===== Data supplied =====

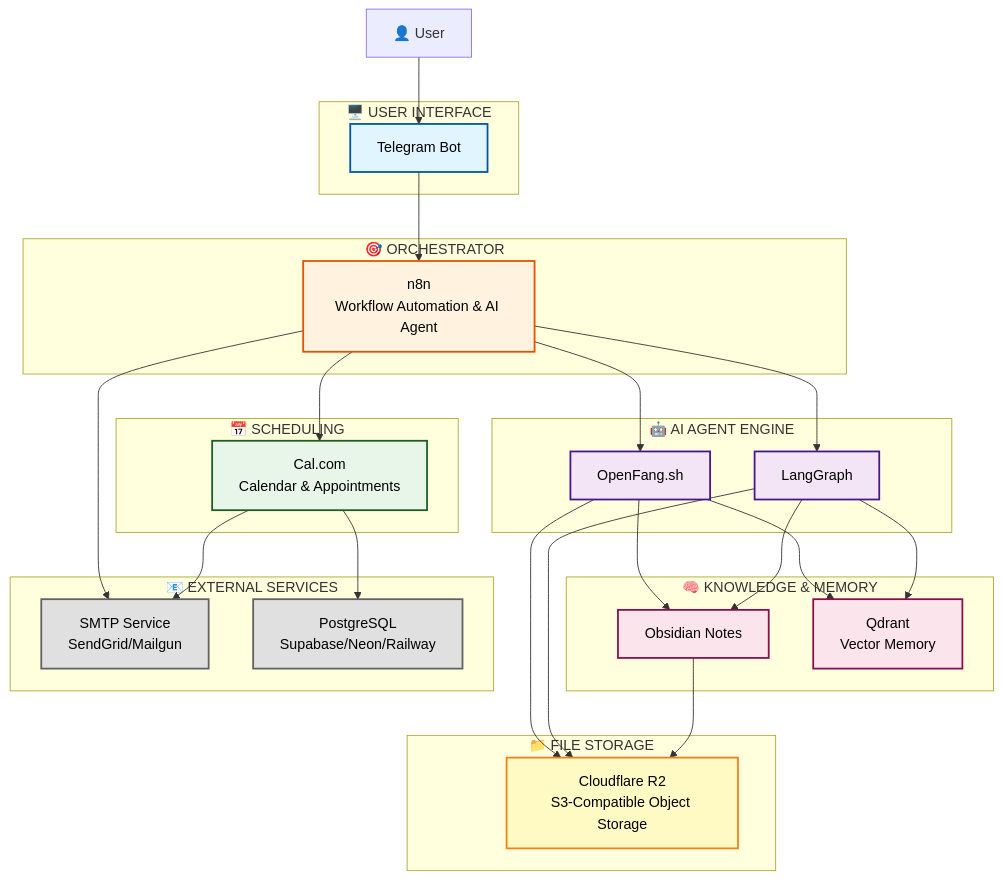
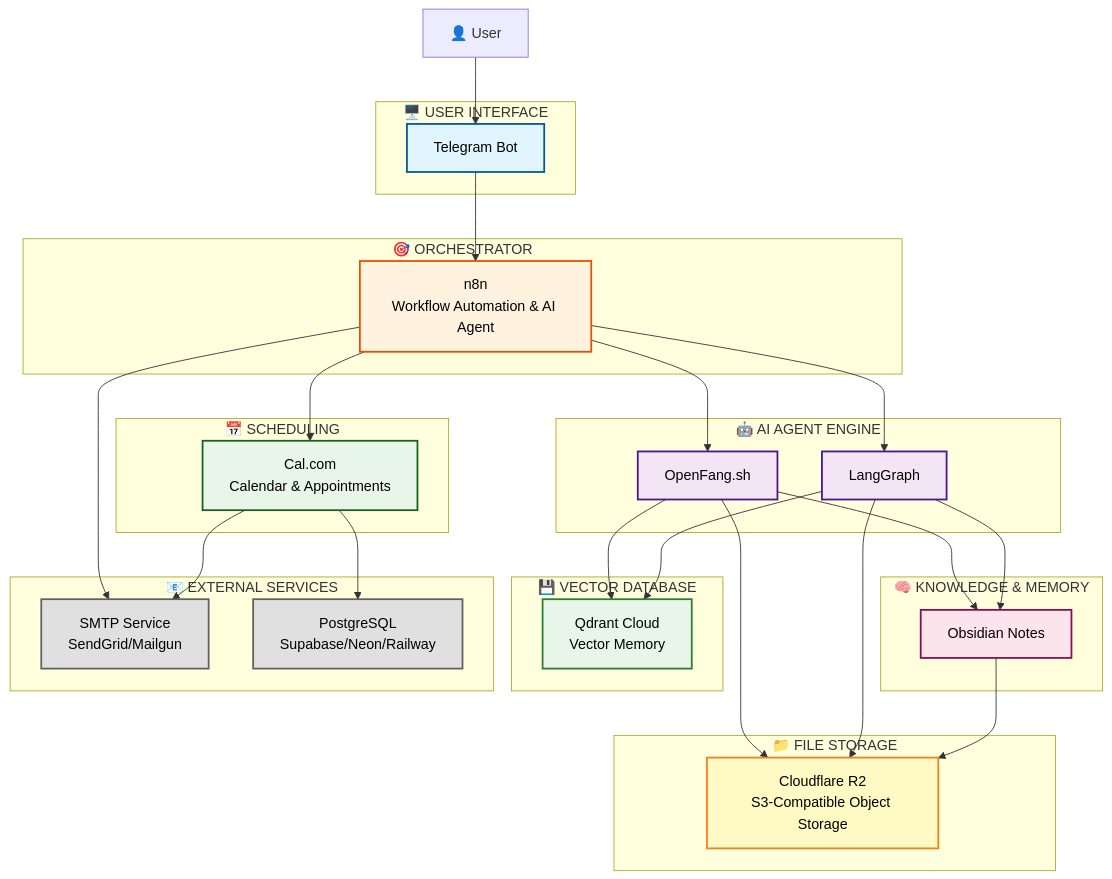
One commit to oppytut/pro-secretary changed the first of 5 diagrams in README.md. Above: the diagram before and after it, drawn with Mermaid. The commit also changed other lines of this file and 3 other files, not shown here.

Commit message:
refactor: migrate Qdrant from self-hosted to external provider (Qdrant Cloud)

````diff
--- a/README.md
+++ b/README.md
@@ -7,67 +7,72 @@
 ```mermaid
 graph TB
     User[👤 User]
     
     subgraph Interface["🖥️ USER INTERFACE"]
         TG[Telegram Bot]
     end
     
     subgraph Orchestrator["🎯 ORCHESTRATOR"]
         N8N[n8n<br/>Workflow Automation & AI Agent]
     end
     
     subgraph AIEngine["🤖 AI AGENT ENGINE"]
         OpenFang[OpenFang.sh]
         LangGraph[LangGraph]
     end
     
     subgraph Scheduling["📅 SCHEDULING"]
         CalCom[Cal.com<br/>Calendar & Appointments]
     end
     
     subgraph Knowledge["🧠 KNOWLEDGE & MEMORY"]
         Obsidian[Obsidian Notes]
-        Qdrant[Qdrant<br/>Vector Memory]
+    end
+    
+    subgraph VectorDB["💾 VECTOR DATABASE"]
+        Qdrant[Qdrant Cloud<br/>Vector Memory]
     end
     
     subgraph Storage["📁 FILE STORAGE"]
         R2[Cloudflare R2<br/>S3-Compatible Object Storage]
     end
     
     subgraph External["📧 EXTERNAL SERVICES"]
         SMTP[SMTP Service<br/>SendGrid/Mailgun]
         PostgreSQL[PostgreSQL<br/>Supabase/Neon/Railway]
     end
     
     User --> TG
     TG --> N8N
     N8N --> OpenFang
     N8N --> LangGraph
     N8N --> CalCom
     N8N --> SMTP
     OpenFang --> Obsidian
     OpenFang --> Qdrant
     OpenFang --> R2
     LangGraph --> Obsidian
     LangGraph --> Qdrant
     LangGraph --> R2
     Obsidian --> R2
     CalCom --> SMTP
     CalCom --> PostgreSQL
     
     classDef interfaceStyle fill:#e1f5ff,stroke:#01579b,stroke-width:2px,color:#000
     classDef orchestratorStyle fill:#fff3e0,stroke:#e65100,stroke-width:2px,color:#000
     classDef aiStyle fill:#f3e5f5,stroke:#4a148c,stroke-width:2px,color:#000
     classDef scheduleStyle fill:#e8f5e9,stroke:#1b5e20,stroke-width:2px,color:#000
     classDef knowledgeStyle fill:#fce4ec,stroke:#880e4f,stroke-width:2px,color:#000
     classDef storageStyle fill:#fff9c4,stroke:#f57f17,stroke-width:2px,color:#000
     classDef externalStyle fill:#e0e0e0,stroke:#616161,stroke-width:2px,color:#000
+    classDef vectordbStyle fill:#e8f5e9,stroke:#2e7d32,stroke-width:2px,color:#000
     
     class TG interfaceStyle
     class N8N orchestratorStyle
     class OpenFang,LangGraph aiStyle
     class CalCom scheduleStyle
-    class Obsidian,Qdrant knowledgeStyle
+    class Obsidian knowledgeStyle
     class R2 storageStyle
     class SMTP,PostgreSQL externalStyle
+    class Qdrant vectordbStyle
 ```
````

=====

Problem description
With the line that contains "class N8N orchestratorStyle" as the start, output every line through the end of the entries exactly. Add no other lines.

Answer to this exercise
     class N8N orchestratorStyle
     class OpenFang,LangGraph aiStyle
     class CalCom scheduleStyle
-    class Obsidian,Qdrant knowledgeStyle
+    class Obsidian knowledgeStyle
     class R2 storageStyle
     class SMTP,PostgreSQL externalStyle
+    class Qdrant vectordbStyle
 ```
````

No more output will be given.